## WORK TO COMPLETE
Return every entry in full, with no alterations.

___ INFORMATION GIVEN ___

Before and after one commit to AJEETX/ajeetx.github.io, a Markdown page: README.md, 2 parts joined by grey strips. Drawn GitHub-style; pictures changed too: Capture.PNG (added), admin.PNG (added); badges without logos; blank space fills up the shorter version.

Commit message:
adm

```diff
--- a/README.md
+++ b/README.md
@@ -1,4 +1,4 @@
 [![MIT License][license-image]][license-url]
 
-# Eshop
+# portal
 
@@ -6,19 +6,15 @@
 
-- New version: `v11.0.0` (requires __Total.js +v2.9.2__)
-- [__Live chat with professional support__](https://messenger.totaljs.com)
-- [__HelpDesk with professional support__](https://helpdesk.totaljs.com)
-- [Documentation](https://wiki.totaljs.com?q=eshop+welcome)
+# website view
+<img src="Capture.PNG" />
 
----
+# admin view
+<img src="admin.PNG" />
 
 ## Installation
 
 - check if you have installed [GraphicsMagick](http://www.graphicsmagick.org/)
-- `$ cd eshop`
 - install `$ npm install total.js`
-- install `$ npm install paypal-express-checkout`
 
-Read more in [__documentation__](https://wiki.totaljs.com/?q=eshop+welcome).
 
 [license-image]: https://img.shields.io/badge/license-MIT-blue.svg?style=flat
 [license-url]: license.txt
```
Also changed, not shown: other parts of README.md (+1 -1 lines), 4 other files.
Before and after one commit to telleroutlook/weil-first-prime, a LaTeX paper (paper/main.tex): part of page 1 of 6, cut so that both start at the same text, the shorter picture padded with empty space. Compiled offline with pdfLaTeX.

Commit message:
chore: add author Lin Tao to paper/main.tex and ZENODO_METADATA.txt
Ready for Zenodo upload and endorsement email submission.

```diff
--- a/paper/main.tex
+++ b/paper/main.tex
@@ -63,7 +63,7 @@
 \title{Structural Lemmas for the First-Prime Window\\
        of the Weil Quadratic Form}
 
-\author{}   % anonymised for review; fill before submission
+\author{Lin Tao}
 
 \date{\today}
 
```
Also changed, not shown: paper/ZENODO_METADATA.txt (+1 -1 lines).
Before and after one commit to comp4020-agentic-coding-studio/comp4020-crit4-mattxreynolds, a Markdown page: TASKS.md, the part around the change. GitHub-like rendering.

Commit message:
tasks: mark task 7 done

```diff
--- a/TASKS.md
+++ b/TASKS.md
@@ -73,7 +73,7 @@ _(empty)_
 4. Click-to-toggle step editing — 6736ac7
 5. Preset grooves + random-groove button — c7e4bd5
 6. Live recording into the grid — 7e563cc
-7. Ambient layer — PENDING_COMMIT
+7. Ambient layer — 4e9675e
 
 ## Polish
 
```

___

## SOLUTION TO THIS EXERCISE
Before and after one commit to AJEETX/ajeetx.github.io, a Markdown page: README.md, 2 parts joined by grey strips. Drawn GitHub-style; pictures changed too: Capture.PNG (added), admin.PNG (added); badges without logos; blank space fills up the shorter version.

Commit message:
adm

```diff
--- a/README.md
+++ b/README.md
@@ -1,4 +1,4 @@
 [![MIT License][license-image]][license-url]
 
-# Eshop
+# portal
 
@@ -6,19 +6,15 @@
 
-- New version: `v11.0.0` (requires __Total.js +v2.9.2__)
-- [__Live chat with professional support__](https://messenger.totaljs.com)
-- [__HelpDesk with professional support__](https://helpdesk.totaljs.com)
-- [Documentation](https://wiki.totaljs.com?q=eshop+welcome)
+# website view
+<img src="Capture.PNG" />
 
----
+# admin view
+<img src="admin.PNG" />
 
 ## Installation
 
 - check if you have installed [GraphicsMagick](http://www.graphicsmagick.org/)
-- `$ cd eshop`
 - install `$ npm install total.js`
-- install `$ npm install paypal-express-checkout`
 
-Read more in [__documentation__](https://wiki.totaljs.com/?q=eshop+welcome).
 
 [license-image]: https://img.shields.io/badge/license-MIT-blue.svg?style=flat
 [license-url]: license.txt
```
Also changed, not shown: other parts of README.md (+1 -1 lines), 4 other files.
Before and after one commit to telleroutlook/weil-first-prime, a LaTeX paper (paper/main.tex): part of page 1 of 6, cut so that both start at the same text, the shorter picture padded with empty space. Compiled offline with pdfLaTeX.

Commit message:
chore: add author Lin Tao to paper/main.tex and ZENODO_METADATA.txt
Ready for Zenodo upload and endorsement email submission.

```diff
--- a/paper/main.tex
+++ b/paper/main.tex
@@ -63,7 +63,7 @@
 \title{Structural Lemmas for the First-Prime Window\\
        of the Weil Quadratic Form}
 
-\author{}   % anonymised for review; fill before submission
+\author{Lin Tao}
 
 \date{\today}
 
```
Also changed, not shown: paper/ZENODO_METADATA.txt (+1 -1 lines).
Before and after one commit to comp4020-agentic-coding-studio/comp4020-crit4-mattxreynolds, a Markdown page: TASKS.md, the part around the change. GitHub-like rendering.

Commit message:
tasks: mark task 7 done

```diff
--- a/TASKS.md
+++ b/TASKS.md
@@ -73,7 +73,7 @@ _(empty)_
 4. Click-to-toggle step editing — 6736ac7
 5. Preset grooves + random-groove button — c7e4bd5
 6. Live recording into the grid — 7e563cc
-7. Ambient layer — PENDING_COMMIT
+7. Ambient layer — 4e9675e
 
 ## Polish
 
```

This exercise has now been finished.